1982

Open File Record 20
Walker TD, Kirk JTO & Tyler PA
Supervising Scientist Division

Summary

The distribution of photosynthetically-active radiation (PAR) underwater has been investigated for a number of Alligator Rivers billabongs, together with the physical, chemical and biological conditions of the waters which determine this underwater light climate. Of the three parameters most likely to affect light conditions, namely dissolved organic colour (gilvin), turbidity and chlorophyll, turbidity was shown to be the dominant influence. Gilvin concentrations were always low and only seldom did chlorophyll modify the spectral properties of the underwater PAR. The presence of finely-divided sediments, turbidity, so characteristic of many of the billabongs, specifies a blue and green-deficient spectrum and a shallow euphotic zone. Laboratory studies indicate that turbidity exerts its influence through absorption rather than scattering. The greater the turbidity, the greater the limitation of PAR to a narrow band of red wavelengths. The resulting spectrum resembles closely that of non-turbid but highly humic waters in other parts of the world. In the clearest billabongs there is a transmission peak in the yellow, as in oligotrophic lakes and in the ocean.

In most billabongs, turbidity increases markedly through the Dry with consequent contraction of both the spectral bandpass of PAR and the euphotic depth. Other billabongs show capricious fluctuations in optical conditions. Nourlangie is unique in that its clarity improves as the Dry progresses. For most of the billabongs the Wet is a time of fluctuating water clarity, with the euphotic depth reaching an annual maximum at the Dry/Wet interchange.
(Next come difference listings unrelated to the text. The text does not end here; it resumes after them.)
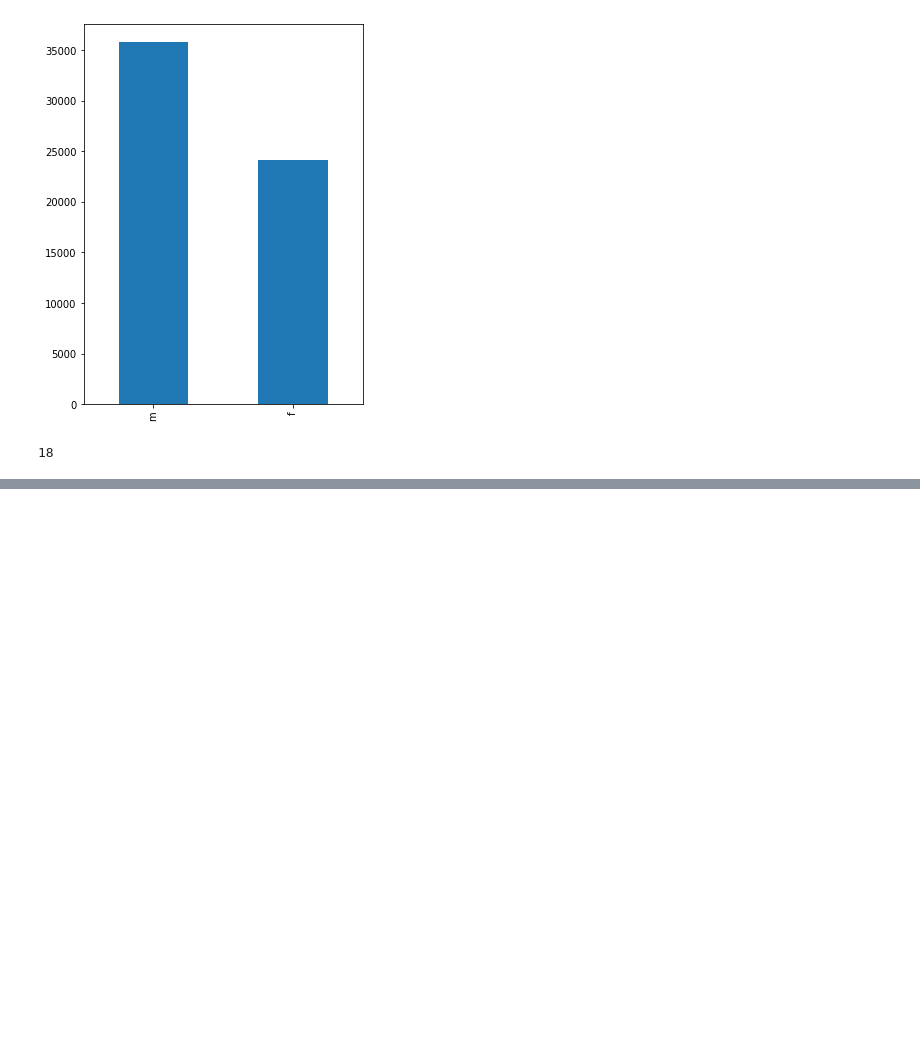
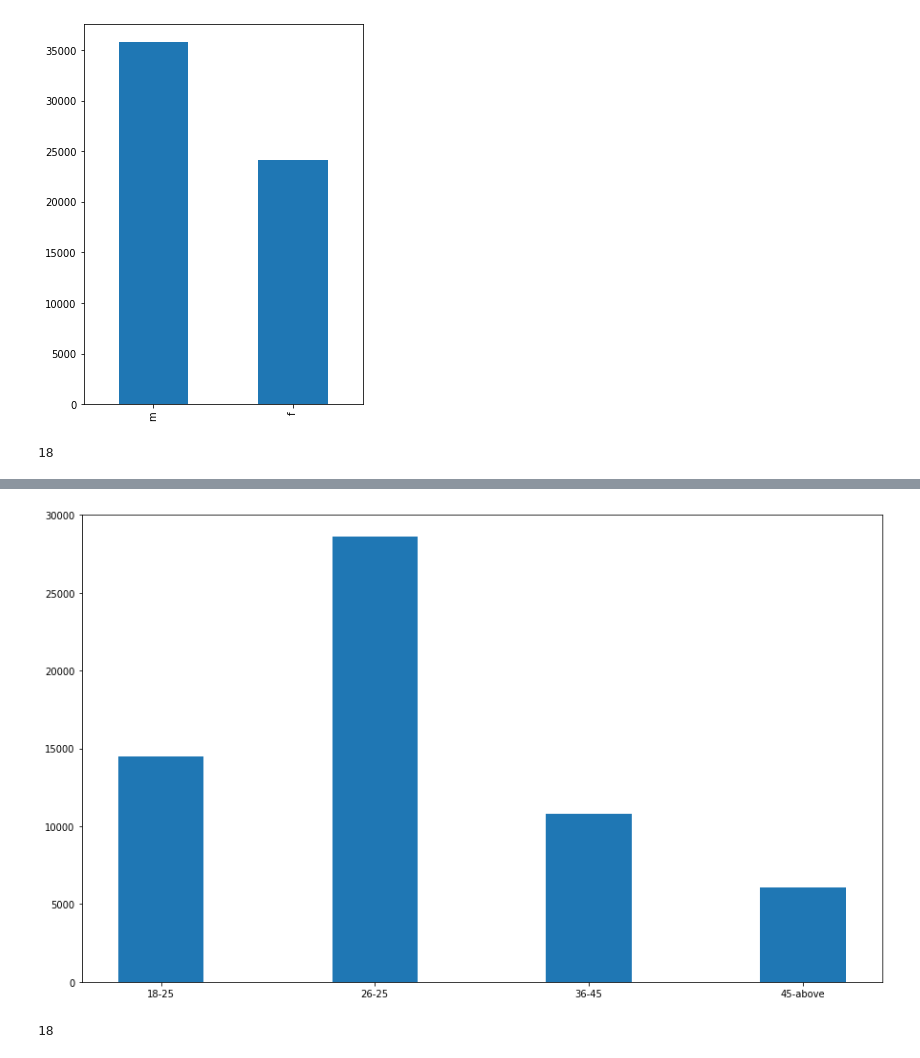
Before and after one commit to subhamyadav580/Data_analysis_of_dating_site_Dataset, a Jupyter notebook: dating_skeleton.ipynb, the cells around one changed output, grey strips where cells are left out. Cells and saved outputs as stored; diff of their text form; code cells hidden in the pictures; blank space fills up the shorter version.

Commit message:
adding some more visualization

```diff
--- a/dating_skeleton.ipynb
+++ b/dating_skeleton.ipynb
@@ -167,5 +129,0 @@ age4 = [x for x in data['45-above'] if x == 'Yes']
-# %%
-data = {'18-25':len(age1), '26-25':len(age2), '35-45':len(age3),
-        '45-above':len(age4)}
-ageType = list(data.keys())
-count = list(data.values())
@@ -177,0 +132,2 @@ plt.show()
+# %%
+data['36-45']=data['age'].apply(lambda x: 'Yes' if x <= 45 and x > 35 else 'No')
@@ -177,0 +164,2 @@ plt.show()
+# %%
+age3 = [x for x in data['36-45'] if x == 'Yes']
@@ -177,0 +168,15 @@ plt.show()
+# %%
+dataPlot = {'18-25':len(age1), '26-25':len(age2), '36-45':len(age3),
+        '45-above':len(age4)}
+ageType = list(dataPlot.keys())
+count = list(dataPlot.values())
+# %%
+plt.figure(figsize=(15,9))
+plt.bar(ageType, count, width = 0.4)
+plt.show()
+# %% [output]
+[figure, added]
+# %%
+data.diet.nunique()
+# %% [output]
+18
```
Also changed, not shown: parts of 43 cells of this notebook.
There was high correlation between Secchi depth and the euphotic depth determined from PAR measurements. There was no re1ationship between Secchi depth and chlorophyll concentrations and the Secchi depth cannot be used as an indicator of trophic conditions as it often is elsewhere in the world. Nonetheless, with its close correlation with euphotic depth and with its simplicity and ease of operation, it becomes an excellent routine monitoring tool if used with care.